In 600 cases revealed in the audit, Medicare beneficiaries received prescriptions from as many as 87 different doctors in the same year indicating, the report said, that the patients shopped around to find as many providers as possible to write prescriptions for drugs in those 14 categories — mostly controlled substances and primarily hydrocodone and oxycodone.

“In these situations, there is heightened concern that these Medicare beneficiaries may be seeking several medical practitioners to support and disguise an addiction,” Kutz told the Senate Homeland Security and Governmental Affairs Subcommittee on Federal Financial Managment, Government Information, Federal Services and International Security on Tuesday.

The people who received multiple prescriptions accounted for $148 million in loss to Medicare, according to the Government Accounting Office, which conducted the audit. GAO believes that most of the “doctor shoppers,” who are disabled or elderly, are addicted to the drugs they’re buying.

I would like to challenge GAO: I would bet otherwise. I bet they are selling their excess drugs on the street to get money to live on. In this nation of haves and have-nots, Medicare is one of the last remaining sources of safety.

I looked this up on the internet. Here’s what Yahoo Answers says is the prevailing rate for oxycontin on the street: “usually the cardinal rule for all recreational pills is a buck a milligram.” In Palm Beach County Florida, where many elderly people live, recreational pain killers go for $8-$10 a pill.

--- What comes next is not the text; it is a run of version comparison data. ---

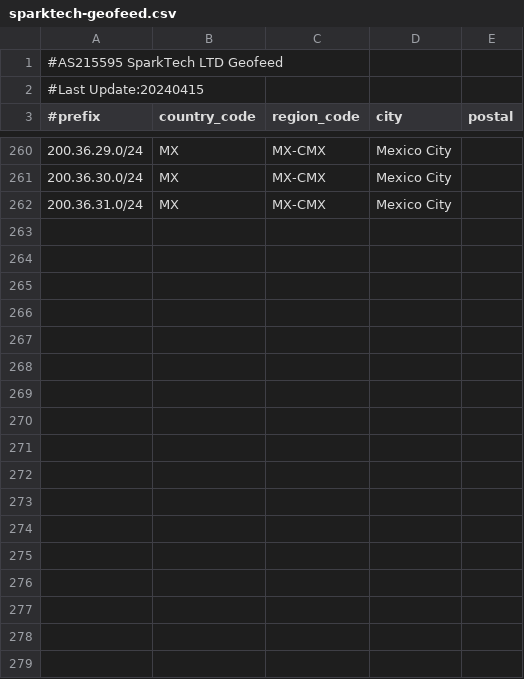
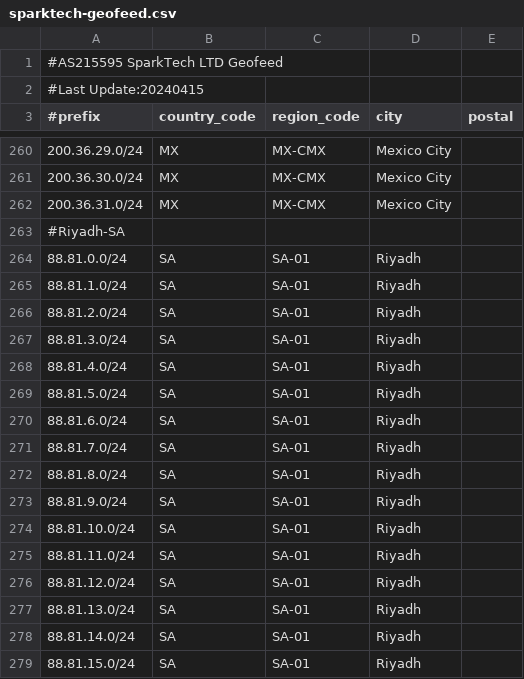
Before and after one commit to SparktTech/sparktech-geofeed, a CSV file: sparktech-geofeed.csv, drawn as a sheet; only a part is shown, gaps mark what is left out; the diff covers the shown part only; the diff names each change by its address in the sheet, - before the commit and + after, or states it on an @@ line.

Commit message:
Update sparktech-geofeed.csv

```diff
--- a/sparktech-geofeed.csv
+++ b/sparktech-geofeed.csv
+row 263: #Riyadh-SA
+row 264: 88.81.0.0/24 | SA | SA-01 | Riyadh
+row 265: 88.81.1.0/24 | SA | SA-01 | Riyadh
+row 266: 88.81.2.0/24 | SA | SA-01 | Riyadh
+row 267: 88.81.3.0/24 | SA | SA-01 | Riyadh
+row 268: 88.81.4.0/24 | SA | SA-01 | Riyadh
+row 269: 88.81.5.0/24 | SA | SA-01 | Riyadh
+row 270: 88.81.6.0/24 | SA | SA-01 | Riyadh
+row 271: 88.81.7.0/24 | SA | SA-01 | Riyadh
+row 272: 88.81.8.0/24 | SA | SA-01 | Riyadh
+row 273: 88.81.9.0/24 | SA | SA-01 | Riyadh
+row 274: 88.81.10.0/24 | SA | SA-01 | Riyadh
+row 275: 88.81.11.0/24 | SA | SA-01 | Riyadh
+row 276: 88.81.12.0/24 | SA | SA-01 | Riyadh
+row 277: 88.81.13.0/24 | SA | SA-01 | Riyadh
+row 278: 88.81.14.0/24 | SA | SA-01 | Riyadh
+row 279: 88.81.15.0/24 | SA | SA-01 | Riyadh
```
Also changed, not shown: 16 added rows elsewhere in this file.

Before we assume the Medicare beneficiaries themselves are the addicts, let’s look at who they are:

One barrier to spotting fraud among Medicare beneficiaries with low incomes is that they are a special group that can switch Medicare plans monthly, making it difficult to spot excessive prescriptions or excessive visits to the doctor, Kutz noted. Traditional Medicare beneficiaries can only switch Medicare plans once a year.

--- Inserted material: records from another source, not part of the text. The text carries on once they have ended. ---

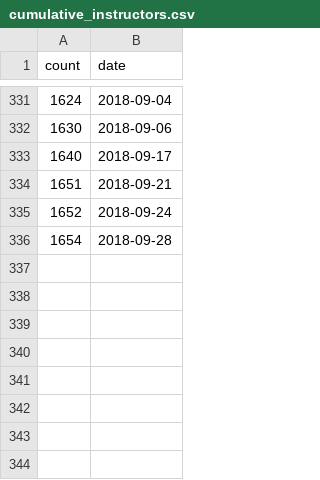
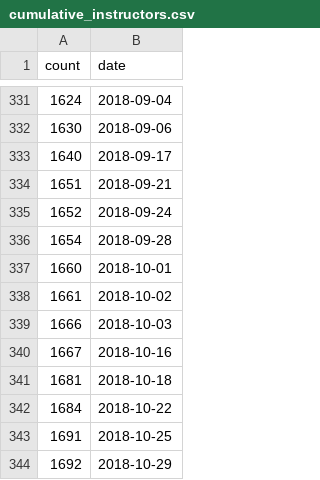
Before and after one commit to carpentries/assessment, a CSV file: programmatic-assessment/workshops/data_files/cumulative_instructors.csv, drawn as a sheet; only a part is shown, gaps mark what is left out.

Commit message:
update source data files

```diff
--- a/programmatic-assessment/workshops/data_files/cumulative_instructors.csv
+++ b/programmatic-assessment/workshops/data_files/cumulative_instructors.csv
@@ -336 +336,9 @@ count,date
 1654,2018-09-28
+1660,2018-10-01
+1661,2018-10-02
+1666,2018-10-03
+1667,2018-10-16
+1681,2018-10-18
+1684,2018-10-22
+1691,2018-10-25
+1692,2018-10-29
```
Also changed, not shown: programmatic-assessment/workshops/data_files/teaching_frequency.csv.
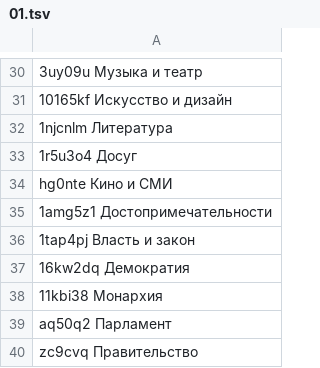
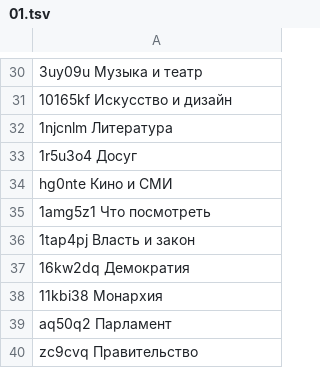
Before and after one commit to denbernik/Lifeintheuk, a TSV file: i18n/ru/01.tsv, drawn as a sheet; only a part is shown, gaps mark what is left out; the diff names each change by its address in the sheet, - before the commit and + after, or states it on an @@ line.

```diff
--- a/i18n/ru/01.tsv
+++ b/i18n/ru/01.tsv
-A35: 1amg5z1 Достопримечательности
+A35: 1amg5z1 Что посмотреть
```
Also changed, not shown: i18n/ru/27.tsv, 15 other files.
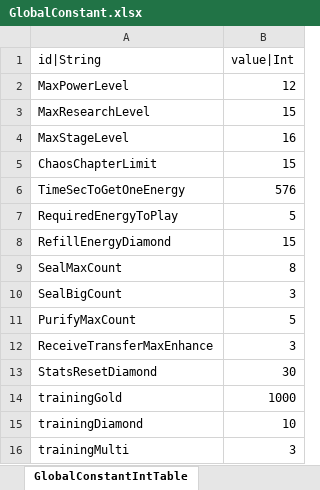
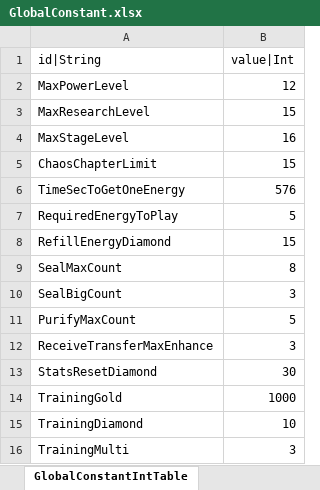
Before and after one commit to hayannal/ProjectNoname, an Excel workbook: Excel/GlobalConstant.xlsx, sheet GlobalConstantIntTable, drawn as a sheet; values as stored, in another font and other column widths than the file's, no borders; the diff names each change by its address in the sheet, - before the commit and + after, or states it on an @@ line.

```diff
--- a/Excel/GlobalConstant.xlsx (sheet GlobalConstantIntTable)
+++ b/Excel/GlobalConstant.xlsx (sheet GlobalConstantIntTable)
-A14 (id|String): trainingGold
+A14 (id|String): TrainingGold
-A15 (id|String): trainingDiamond
+A15 (id|String): TrainingDiamond
-A16 (id|String): trainingMulti
+A16 (id|String): TrainingMulti
```
Also changed, not shown: Excel/작업GlobalConstant.xlsx, 1 other file.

Doesn’t it make more sense that these people, who probably lack other necessities in life, have put their disabilities to work for them in the only way they can — to use them to procure drugs and re-sell them on the street. Of course looking at it that way would mean taking a systemic view of poverty, disability, social problems, and drug addiction. Prescription drug addiction is just as prevalent among the rich as among the poor, only the rich can afford to pay the $10 a pill.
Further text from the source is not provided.